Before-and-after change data
• • • • • • •

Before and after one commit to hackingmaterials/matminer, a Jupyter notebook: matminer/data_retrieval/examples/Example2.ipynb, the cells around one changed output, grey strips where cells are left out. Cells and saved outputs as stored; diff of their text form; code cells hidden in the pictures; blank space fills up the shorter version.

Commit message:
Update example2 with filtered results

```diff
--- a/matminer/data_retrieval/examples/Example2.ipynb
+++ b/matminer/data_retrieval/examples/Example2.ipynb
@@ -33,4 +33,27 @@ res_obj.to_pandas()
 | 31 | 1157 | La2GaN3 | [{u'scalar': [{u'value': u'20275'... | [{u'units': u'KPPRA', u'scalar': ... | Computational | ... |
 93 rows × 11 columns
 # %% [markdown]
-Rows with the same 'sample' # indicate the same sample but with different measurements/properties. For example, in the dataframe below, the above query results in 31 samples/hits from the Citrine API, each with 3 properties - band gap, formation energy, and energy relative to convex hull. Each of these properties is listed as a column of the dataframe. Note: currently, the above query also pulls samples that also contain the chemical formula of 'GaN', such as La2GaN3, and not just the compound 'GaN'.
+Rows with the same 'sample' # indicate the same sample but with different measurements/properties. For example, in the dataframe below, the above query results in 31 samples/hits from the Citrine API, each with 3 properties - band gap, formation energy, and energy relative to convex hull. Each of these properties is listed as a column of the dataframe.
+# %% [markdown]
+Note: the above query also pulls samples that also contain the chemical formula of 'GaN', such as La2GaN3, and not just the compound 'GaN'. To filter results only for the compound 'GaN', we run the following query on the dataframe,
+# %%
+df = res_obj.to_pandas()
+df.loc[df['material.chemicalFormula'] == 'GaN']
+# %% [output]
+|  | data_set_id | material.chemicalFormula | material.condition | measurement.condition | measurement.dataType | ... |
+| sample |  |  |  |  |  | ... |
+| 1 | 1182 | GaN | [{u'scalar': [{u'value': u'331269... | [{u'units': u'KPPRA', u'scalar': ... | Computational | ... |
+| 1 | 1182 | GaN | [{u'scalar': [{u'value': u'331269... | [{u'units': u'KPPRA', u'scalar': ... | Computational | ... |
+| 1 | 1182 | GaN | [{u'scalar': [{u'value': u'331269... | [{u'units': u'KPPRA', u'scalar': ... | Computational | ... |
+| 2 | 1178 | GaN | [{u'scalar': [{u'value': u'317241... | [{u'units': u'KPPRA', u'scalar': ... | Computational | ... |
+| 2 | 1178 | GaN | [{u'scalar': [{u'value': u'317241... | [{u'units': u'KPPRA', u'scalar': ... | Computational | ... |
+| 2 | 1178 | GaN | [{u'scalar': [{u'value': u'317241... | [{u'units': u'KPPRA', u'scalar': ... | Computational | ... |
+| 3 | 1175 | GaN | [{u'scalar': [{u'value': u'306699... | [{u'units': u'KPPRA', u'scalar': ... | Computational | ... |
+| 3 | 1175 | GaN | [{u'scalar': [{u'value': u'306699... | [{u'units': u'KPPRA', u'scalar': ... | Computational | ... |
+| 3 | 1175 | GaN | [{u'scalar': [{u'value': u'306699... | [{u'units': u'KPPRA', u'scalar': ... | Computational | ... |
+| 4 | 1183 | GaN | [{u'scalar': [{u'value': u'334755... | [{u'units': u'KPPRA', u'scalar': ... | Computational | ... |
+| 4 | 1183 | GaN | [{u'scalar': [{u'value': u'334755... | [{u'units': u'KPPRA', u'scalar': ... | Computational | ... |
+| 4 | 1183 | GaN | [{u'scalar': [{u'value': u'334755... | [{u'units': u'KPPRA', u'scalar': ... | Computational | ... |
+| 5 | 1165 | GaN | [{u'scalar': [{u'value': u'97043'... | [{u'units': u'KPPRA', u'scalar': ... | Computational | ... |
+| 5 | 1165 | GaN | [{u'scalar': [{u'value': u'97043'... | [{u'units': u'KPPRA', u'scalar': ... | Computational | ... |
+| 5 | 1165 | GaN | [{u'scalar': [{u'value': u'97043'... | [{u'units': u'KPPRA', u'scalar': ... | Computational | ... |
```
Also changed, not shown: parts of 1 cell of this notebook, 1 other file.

• • • • • • •

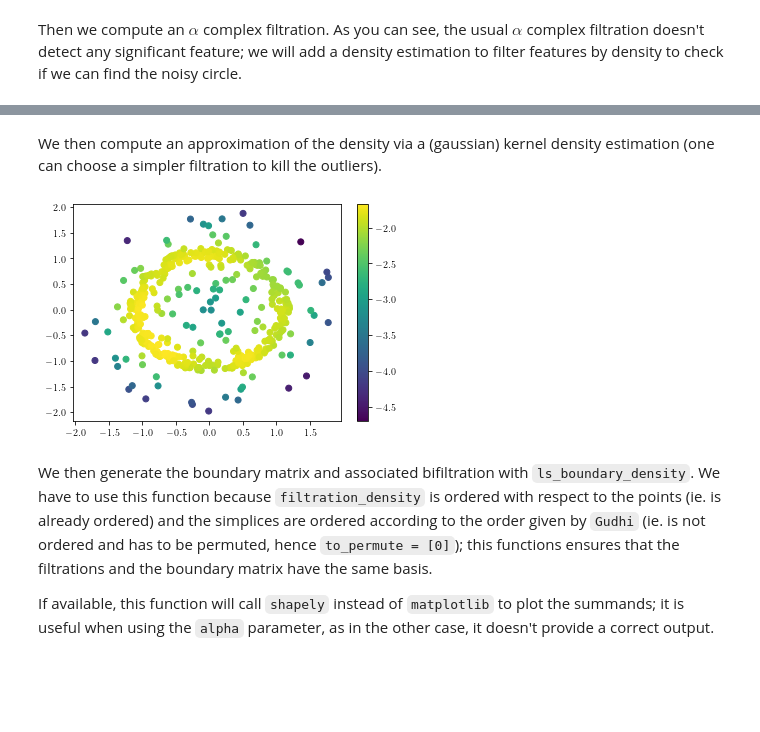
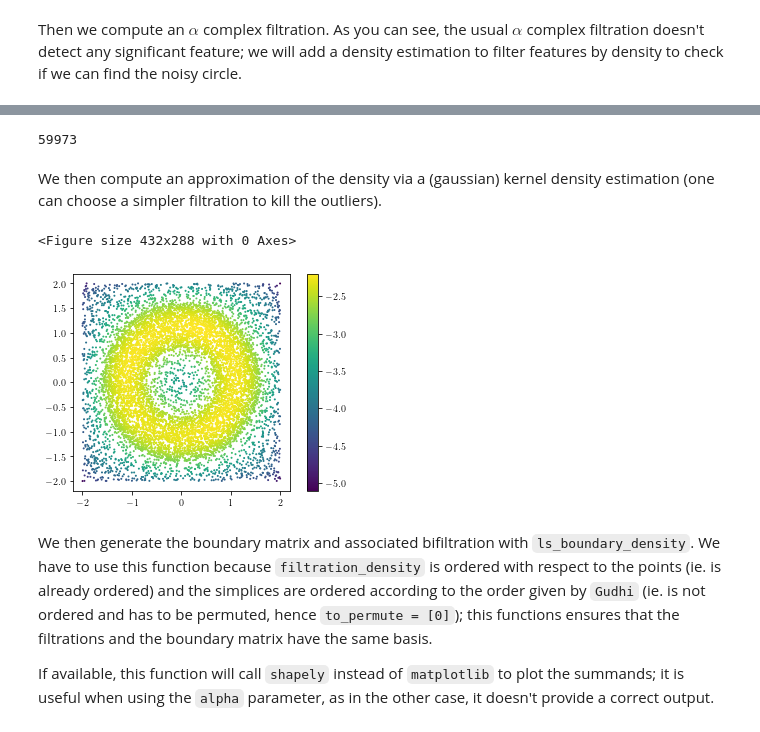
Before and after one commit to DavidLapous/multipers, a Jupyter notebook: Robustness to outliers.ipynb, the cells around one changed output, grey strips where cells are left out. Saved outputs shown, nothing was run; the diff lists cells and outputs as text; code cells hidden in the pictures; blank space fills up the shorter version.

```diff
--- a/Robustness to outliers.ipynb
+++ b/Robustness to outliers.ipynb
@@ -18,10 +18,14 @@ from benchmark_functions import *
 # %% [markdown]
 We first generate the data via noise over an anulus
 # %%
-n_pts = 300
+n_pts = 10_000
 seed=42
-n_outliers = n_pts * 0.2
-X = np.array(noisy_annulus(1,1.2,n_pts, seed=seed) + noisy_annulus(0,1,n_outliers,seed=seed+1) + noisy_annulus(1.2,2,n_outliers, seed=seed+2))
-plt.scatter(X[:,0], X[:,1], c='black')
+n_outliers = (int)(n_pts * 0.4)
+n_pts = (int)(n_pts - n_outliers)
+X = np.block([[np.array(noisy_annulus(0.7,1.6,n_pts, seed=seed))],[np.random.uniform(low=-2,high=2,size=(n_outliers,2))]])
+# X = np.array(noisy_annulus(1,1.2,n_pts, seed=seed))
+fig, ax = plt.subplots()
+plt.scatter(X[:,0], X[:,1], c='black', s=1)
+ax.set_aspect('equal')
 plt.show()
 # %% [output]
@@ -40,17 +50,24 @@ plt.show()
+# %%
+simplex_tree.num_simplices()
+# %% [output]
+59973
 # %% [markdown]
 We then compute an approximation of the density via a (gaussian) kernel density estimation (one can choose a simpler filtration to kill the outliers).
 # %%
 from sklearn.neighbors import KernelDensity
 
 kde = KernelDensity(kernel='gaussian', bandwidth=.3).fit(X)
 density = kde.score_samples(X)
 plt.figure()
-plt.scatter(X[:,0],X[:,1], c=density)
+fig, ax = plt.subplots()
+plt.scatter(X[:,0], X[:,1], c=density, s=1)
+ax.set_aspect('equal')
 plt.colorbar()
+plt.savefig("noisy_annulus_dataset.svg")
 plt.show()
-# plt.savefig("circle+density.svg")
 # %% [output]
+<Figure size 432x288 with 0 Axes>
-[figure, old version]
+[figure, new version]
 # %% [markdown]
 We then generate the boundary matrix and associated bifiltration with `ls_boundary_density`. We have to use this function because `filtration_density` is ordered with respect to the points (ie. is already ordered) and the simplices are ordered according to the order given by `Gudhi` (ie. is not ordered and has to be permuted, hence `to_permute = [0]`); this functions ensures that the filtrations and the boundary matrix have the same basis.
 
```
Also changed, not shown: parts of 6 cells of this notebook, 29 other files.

• • • • • • •

#### [Exercise aim]
Whenever a line above includes the string "scatter", copy it.

#### [Written answer]
-plt.scatter(X[:,0], X[:,1], c='black')
+plt.scatter(X[:,0], X[:,1], c='black', s=1)
-plt.scatter(X[:,0],X[:,1], c=density)
+plt.scatter(X[:,0], X[:,1], c=density, s=1)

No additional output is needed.